This week, I’m going to show you a simple actionscript phrase and how to use it, “stop”. Next week, we will be learning how to create a click event and make something move on cue, whenever the user clicks or mouses over it (trust me, it is much more simple than you think.)
First off, choose the “Essentials” workspace (upper right hand corner, by the maximize, minimize, and exit buttons.) Now, go to Window, then click on Actions. You’re going to want to dock this somewhere in your workzone. I placed it with properties and the library (by use of dragging and dropping there.) My workzone looks like this. (If you notice that where you’re workzone says “Essentials” that mine says “ActionScript Essentials”. Don’t worry about this, I just customized my workzone. If you want to do this after you add and position all of your windows, just click “Essentials” or whatever zone you’re working in and click “New Workspace”. Then you have your own customized workspace that you can open whenever you like!
Okay, start off with a stage. You can import a picture or do whatever you want..I’m going to draw a simple rectangle in flash. Name that layer (mine is pinktangle)! I also imported a picture for my background..just because I’m not a fan of white space (also because who doesn’t love rectangles in the ocean? I know I do.)
Next, you’re going to want to add some frames…I added about 40. An easy way to do this is to select the frame you want to end on and hit F5 on the keyboard. Okay, now we are going to add a motion tween to our rectangle (if you do not know what this is, I suggest you revisit this link to refresh your memory.)
Here’s what I have so far:
Now, click on the ending frame if you haven’t already.
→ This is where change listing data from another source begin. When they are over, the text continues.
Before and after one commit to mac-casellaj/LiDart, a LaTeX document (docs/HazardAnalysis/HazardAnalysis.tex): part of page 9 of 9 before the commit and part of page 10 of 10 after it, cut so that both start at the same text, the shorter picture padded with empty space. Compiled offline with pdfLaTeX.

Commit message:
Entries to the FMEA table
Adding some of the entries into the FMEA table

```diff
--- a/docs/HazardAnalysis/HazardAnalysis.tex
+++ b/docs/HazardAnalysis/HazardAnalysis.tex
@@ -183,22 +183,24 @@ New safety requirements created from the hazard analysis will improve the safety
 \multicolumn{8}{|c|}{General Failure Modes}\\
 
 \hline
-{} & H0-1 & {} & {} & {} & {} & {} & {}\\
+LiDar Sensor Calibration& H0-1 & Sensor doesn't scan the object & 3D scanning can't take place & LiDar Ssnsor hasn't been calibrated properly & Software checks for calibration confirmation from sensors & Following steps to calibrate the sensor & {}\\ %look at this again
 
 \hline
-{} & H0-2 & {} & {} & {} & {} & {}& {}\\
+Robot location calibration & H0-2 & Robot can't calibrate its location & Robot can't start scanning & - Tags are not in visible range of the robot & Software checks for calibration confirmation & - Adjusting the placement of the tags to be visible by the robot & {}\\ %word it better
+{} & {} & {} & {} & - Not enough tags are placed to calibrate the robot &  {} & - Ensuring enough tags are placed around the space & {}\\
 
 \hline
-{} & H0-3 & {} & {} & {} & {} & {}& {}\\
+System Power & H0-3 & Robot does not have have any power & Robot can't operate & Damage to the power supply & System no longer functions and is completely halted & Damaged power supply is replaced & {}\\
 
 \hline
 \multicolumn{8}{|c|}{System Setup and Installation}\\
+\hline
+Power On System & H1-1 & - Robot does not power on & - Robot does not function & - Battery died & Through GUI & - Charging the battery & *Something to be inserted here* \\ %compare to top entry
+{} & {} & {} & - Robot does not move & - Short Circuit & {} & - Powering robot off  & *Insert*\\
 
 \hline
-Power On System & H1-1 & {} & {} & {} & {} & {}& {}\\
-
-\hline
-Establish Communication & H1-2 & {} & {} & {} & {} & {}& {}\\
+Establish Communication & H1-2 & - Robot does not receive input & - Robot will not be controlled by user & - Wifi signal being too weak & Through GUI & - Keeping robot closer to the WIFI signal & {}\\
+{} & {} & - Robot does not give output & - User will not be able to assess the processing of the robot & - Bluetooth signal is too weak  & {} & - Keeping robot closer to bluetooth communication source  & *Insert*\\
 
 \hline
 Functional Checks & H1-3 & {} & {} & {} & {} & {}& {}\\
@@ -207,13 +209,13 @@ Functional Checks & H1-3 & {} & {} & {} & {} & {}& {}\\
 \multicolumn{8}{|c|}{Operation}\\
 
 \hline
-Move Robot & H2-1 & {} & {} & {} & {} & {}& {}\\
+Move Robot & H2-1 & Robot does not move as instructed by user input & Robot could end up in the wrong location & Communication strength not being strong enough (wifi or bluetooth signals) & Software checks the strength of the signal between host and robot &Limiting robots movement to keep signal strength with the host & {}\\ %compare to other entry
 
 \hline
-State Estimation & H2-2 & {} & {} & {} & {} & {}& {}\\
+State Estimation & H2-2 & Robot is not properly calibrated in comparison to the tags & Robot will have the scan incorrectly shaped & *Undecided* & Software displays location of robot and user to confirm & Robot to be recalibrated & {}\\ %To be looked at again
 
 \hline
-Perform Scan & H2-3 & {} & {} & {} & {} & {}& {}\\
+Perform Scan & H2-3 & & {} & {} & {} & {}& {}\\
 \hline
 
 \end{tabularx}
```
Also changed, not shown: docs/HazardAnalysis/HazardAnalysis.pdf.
Next, you’re going to click on the 3D Rotation tool (fourth tool down on your toolbar.) Rotate your rectangle in whatever way you want (x axis, or y..make sure you’re clicking on the green bar on your image in order to rotate).
Let’s test our movie so far. Go to Control, Test Movie. A Shortcut for this is Ctrl+Enter on the PC or Command + Return on a Mac. As you can see, we have a neverending object. Actionscript..to the rescue.
Let’s create a new layer. Rename it “Scripts” or “Actions”…or even, dare I say…”ActionScript.” Okay, enough humor. Now you’re you going to click on your final frame…go to your actions panel and drag it out a bit, so you can see what you’re typing.
Now write this code exactly as you see it in bold below:
It should look like this:
Notice two things. On the first blue arrow, a scripted, lowercase “a” appears. This denotes that there is actionscript on that layer. Also, on the second blue arrow, you see that the word “stop” is in blue. This is to let you know that this is correct syntax.
Okay, we are almost complete! Now, select the first frame, with the script a and move it to the last frame. Your layer should now look like this:
Okay, now test your movie! As you can see, the object only makes one full rotation and then stops. Congrats, you’ve just mastered a bit o’ actionscript!
Go check out the finished product here under Digital Composition, How-To Blogs…DIY Blog 12!